We arrived in alexandria as evening fell, and decided to scout round our area. Quite literally every street had lambs being, or about to be, slaughtered. Cattle down, throat slit. I realised the puddles on the streets were blood. It was only after i was back in singapore and recounting these scenes to my friends, that i realised the ‘festival’ was hari raya haji, or eid–only one of the most important holy days in the muslim calendar (and of course the marker date around which i’d planned for the trip). Duh.. At that time however, i was caught in the the visceral scenes, trying to make sense of the invisible. So much death and life mingled so easily in the streets. The only clues were the careful crowds, and the prayers muttered over the carcass.
Amoun hotel, where we stayed, sits squaring a small round-about. Our window opened out to the street hubbub and a quiet corner where men knelt in neat rows to pray. By night, the streetlife kept us awake into the wee hours, like a live radio you can’t quite understand. We chattered too, talking economics and life after death. Which opened up more questions, but better ones at least.

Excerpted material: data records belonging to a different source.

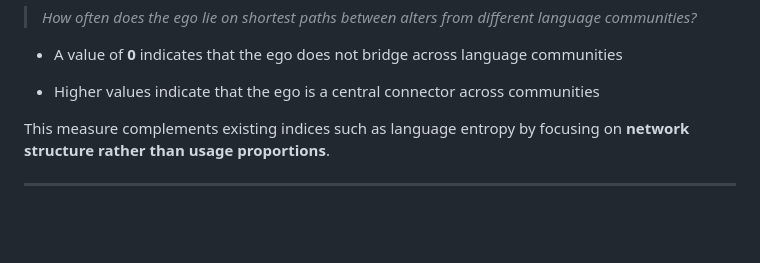
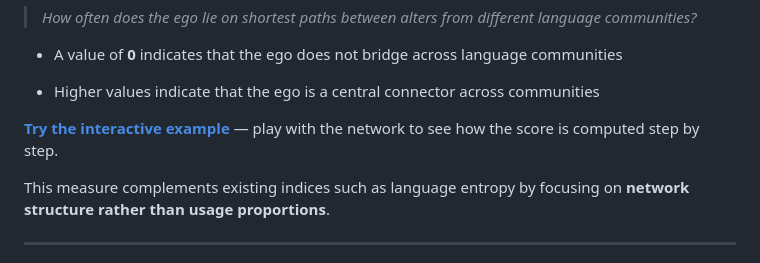
Before and after one commit to jil472-hue/egoLangBetweennessTEST, a Markdown page: README.md, the part around the change. Drawn GitHub-style; blank space fills up the shorter version.

```diff
--- a/README.md
+++ b/README.md
@@ -32,6 +32,8 @@ Conceptually, this measure answers:
 
 -   Higher values indicate that the ego is a central connector across
     communities
+
+**[Try the interactive example](https://jil472-hue.github.io/egoLangBetweennessTEST/ego_betweenness_interactive_example.html)** — play with the network to see how the score is computed step by step.
 
 This measure complements existing indices such as language entropy by
 focusing on **network structure rather than usage proportions**.
```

The next day, everything was quiet, but different.
The morning after: